From Mission Field To Mission Force

From Mission Field To Mission Force

 In 1999, a friend of mine from Eswatini told me that he was called to be a missionary in Mozambique. That same year, he ministered with us for a month in Massinga, Inhambane. In 2001, another friend of mine (a Mozambican) told me that God was calling him to be a missionary to Uganda. 

Missionary calls are strange in our context and worldview since “being a missionary” has been more of a “white man’s enterprise.” Missions has been seen as what outsiders have come to do to evangelize to our people. The idea of us going beyond, to make disciples of all nations, has been more theory than practice. 

In 2011, I was appointed as the National Director of Missions for The Wesleyan Church (TWC) in Mozambique even though we didn’t fully understand missions. By God’s grace, I started mobilizing the Mozambican Church for cross-cultural missions beyond our borders. 

In 2012, I had the privilege of sharing at Emmanuel Wesleyan Bible College’s “Missions Emphasis Week,” where seven students professed their missionary calling. Later, more expressed a call in Mozambique in 2014 (14 youths) and again in South Africa in 2019 (nine). During this period, Malawi became a mission field. The Church in Mozambique was ecstatic and we began to face the new challenges of doing ministry in a strange land. 

Although it was a great joy to see young people respond positively to their missionary calling, it became a challenge as I repeatedly saw their passion and commitment die and become a memory of yesteryear. Something was missing. 

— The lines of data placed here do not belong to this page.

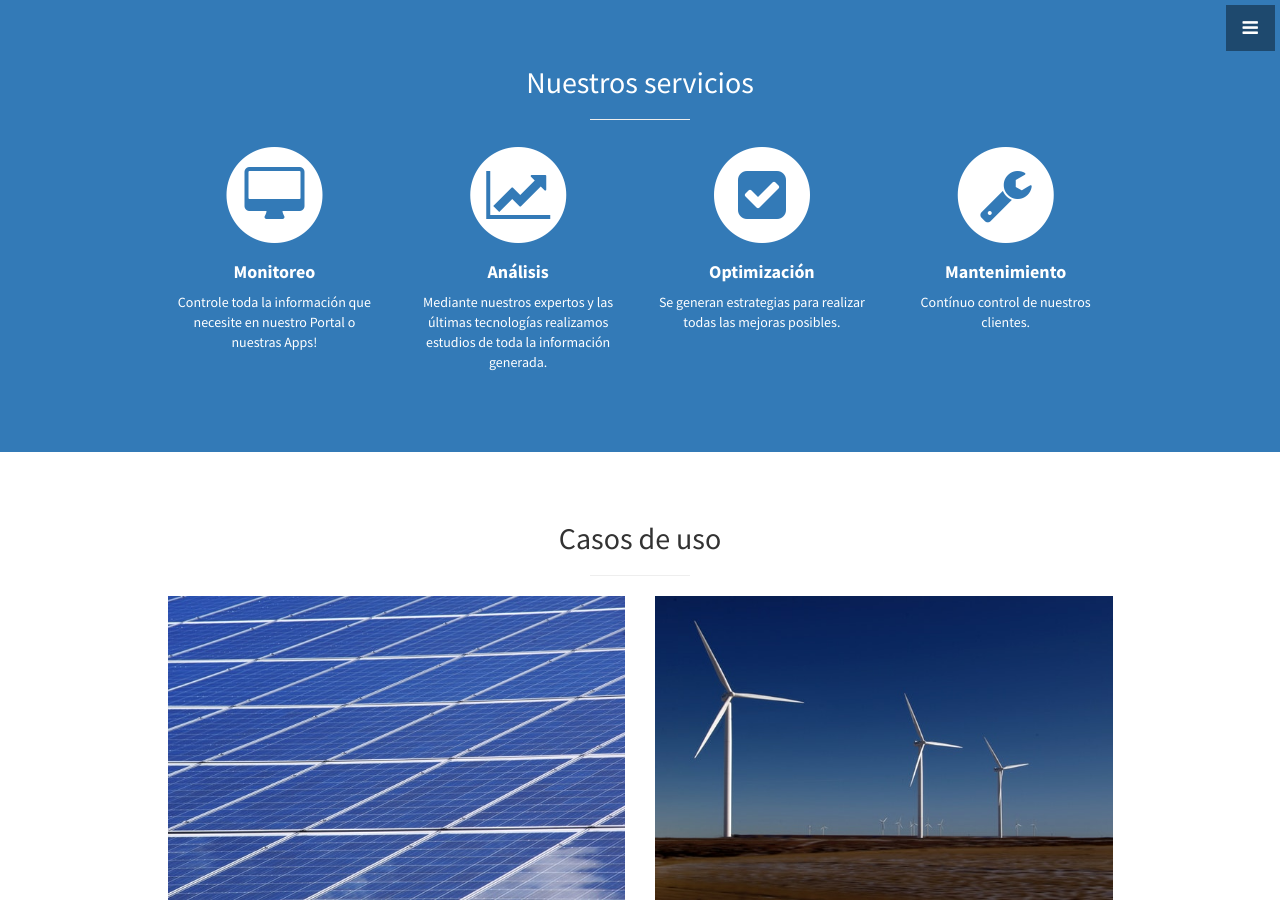
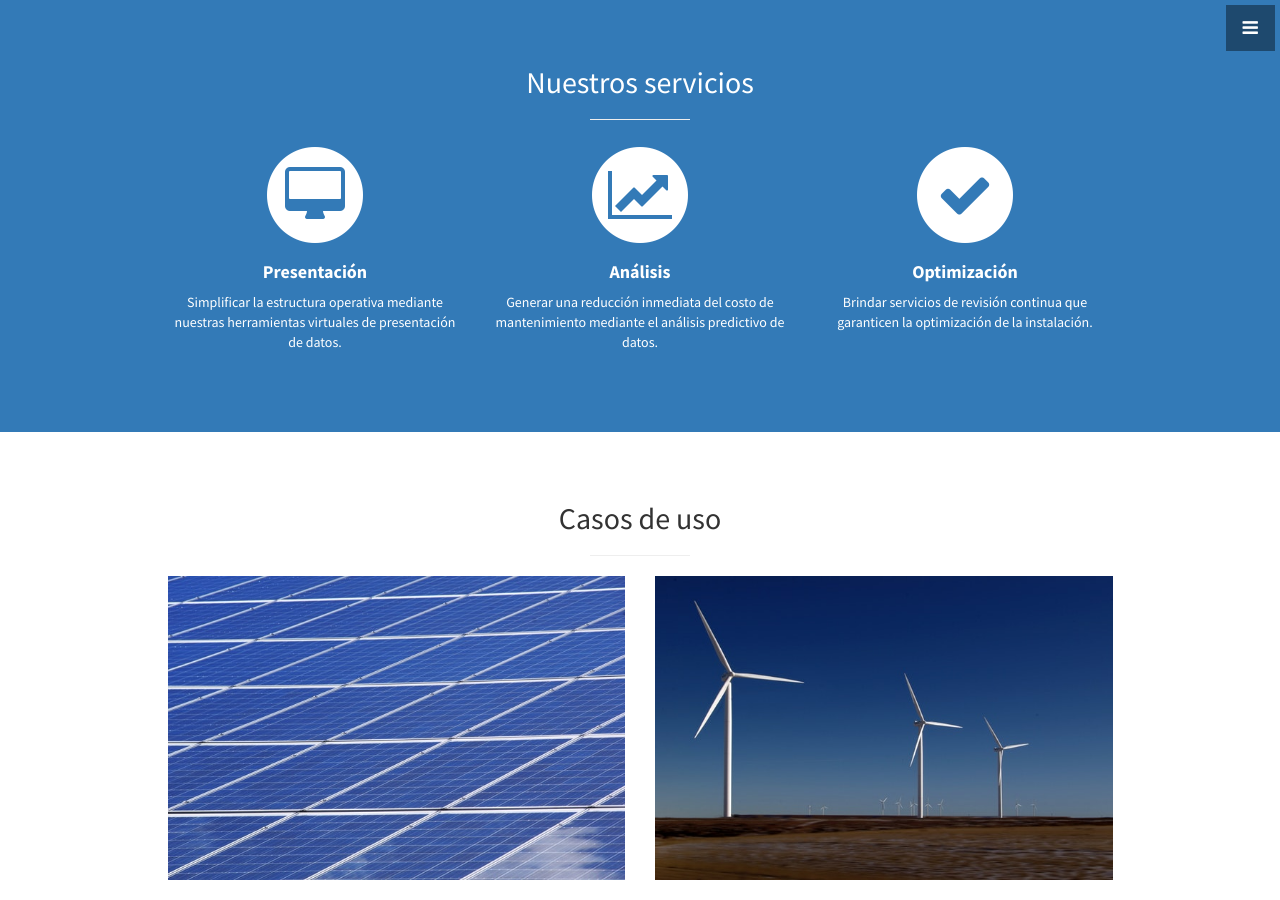
Before and after one commit to inargiaco/inargiaco.github.io, a Jekyll site: the page built from index.html, in a window 1280 px wide and 900 px high, scrolled down 1116 px. Built offline with Jekyll 4.4.1, drawn with Linux system fonts in a browser that asks for light colours.

Commit message:
Update Services provided based on the new business plan

```diff
--- a/_includes/services.html
+++ b/_includes/services.html
@@ -6,19 +6,19 @@
         <h2>Nuestros servicios</h2>
         <hr class="small">
         <div class="row">
-          <div class="col-md-3 col-sm-6">
+          <div class="col-md-4 col-sm-6">
             <div class="service-item">
               <span class="fa-stack fa-4x">
               <i class="fa fa-circle fa-stack-2x"></i>
               <i class="fa fa-desktop fa-stack-1x text-primary"></i>
             </span>
               <h4>
-                <strong>Monitoreo</strong>
+                <strong>Presentación</strong>
               </h4>
-              <p>Controle toda la información que necesite en nuestro Portal o nuestras Apps!</p>
+              <p>Simplificar la estructura operativa mediante nuestras herramientas virtuales de presentación de datos.</p>
             </div>
           </div>
-          <div class="col-md-3 col-sm-6">
+          <div class="col-md-4 col-sm-6">
             <div class="service-item">
               <span class="fa-stack fa-4x">
               <i class="fa fa-circle fa-stack-2x"></i>
@@ -27,31 +27,19 @@
               <h4>
                 <strong>Análisis</strong>
               </h4>
-              <p>Mediante nuestros expertos y las últimas tecnologías realizamos estudios de toda la información generada.</p>
+              <p>Generar una reducción inmediata del costo de mantenimiento mediante el análisis predictivo de datos.</p>
             </div>
           </div>
-          <div class="col-md-3 col-sm-6">
+          <div class="col-md-4 col-sm-6">
             <div class="service-item">
               <span class="fa-stack fa-4x">
               <i class="fa fa-circle fa-stack-2x"></i>
-              <i class="fa fa-check-square fa-stack-1x text-primary"></i>
+              <i class="fa fa-check fa-stack-1x text-primary"></i>
             </span>
               <h4>
                 <strong>Optimización</strong>
               </h4>
-              <p>Se generan estrategias para realizar todas las mejoras posibles.</p>
-            </div>
-          </div>
-          <div class="col-md-3 col-sm-6">
-            <div class="service-item">
-              <span class="fa-stack fa-4x">
-              <i class="fa fa-circle fa-stack-2x"></i>
-              <i class="fa fa-wrench fa-stack-1x text-primary"></i>
-            </span>
-              <h4>
-                <strong>Mantenimiento</strong>
-              </h4>
-              <p>Contínuo control de nuestros clientes.</p>
+              <p>Brindar servicios de revisión continua que garanticen la optimización de la instalación.</p>
             </div>
           </div>
         </div>
```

In 2018, I enrolled at Bethany Global University to search for ways to better do missions in our context. I discovered that one of the things we lacked was relevant structures, but I feared that creating them could kill(or limit) the bigger vision God had laid on my heart. I couldn’t see how to go about it until I met with Nikki Nettleton from Global Partners, a fellow student in one of my classes. 

During a Zoom call, Nikki sensed my concerns and the magnitude of the vision and asked me a key question, “Who else should be invited into this process?” God used that to lead me to two people who had the same heart and passion – Rev. Doctor Galela (Regional Superintendent of the Southern Africa Region of TWC) and Rev. Thabsile Thwala (TWC National Superintendent in Eswatini). 

Together, we drafted the “Mission Sending Path Framework” to guide how to move from being a mission field to a mission force. 

Our vision is to be a responsible and faithful mission force, accelerating the spread of the Gospel and make disciples from Everywhere to Everywhere in accordance with the Great Commission found in Matthew 28:18- 20. Our mission is to mobilize every local church to participate in reaching unreached people groups and strengthen existing mission work among unreached people groups. The following are our objectives: 

  1. Establish National and Regional Mission Structures 
  2. Regional Mission Emphasis 
  3. Raise Up and Train Missionaries 
  4. Provide Participation Opportunities 

The fire is spreading! We have grown from being the vision of three nations to six: Mozambique, South Africa, Eswatini, Zambia, Kenya and Uganda. In April 2023, we held our first “Everywhere to Everywhere Mission Conference.”


One hundred thirty-five leaders from five nations attended, and a mission task force of 17 people was put together to spread the vision and lead a movement of prayer for unreached people groups. Zambia is on the verge of sending its first commissioned missionary. Together we are focused on planting churches among the Yao people of Malawi and partnering with Operation Mobilization for missionary training. 

Our vision is compelling. Our mission is clear. Our baseline purpose is to reach unreached people groups with the Gospel of our Lord Jesus Christ in accordance with Matthew 28:18-20. We are moving from a mission field to a mission force!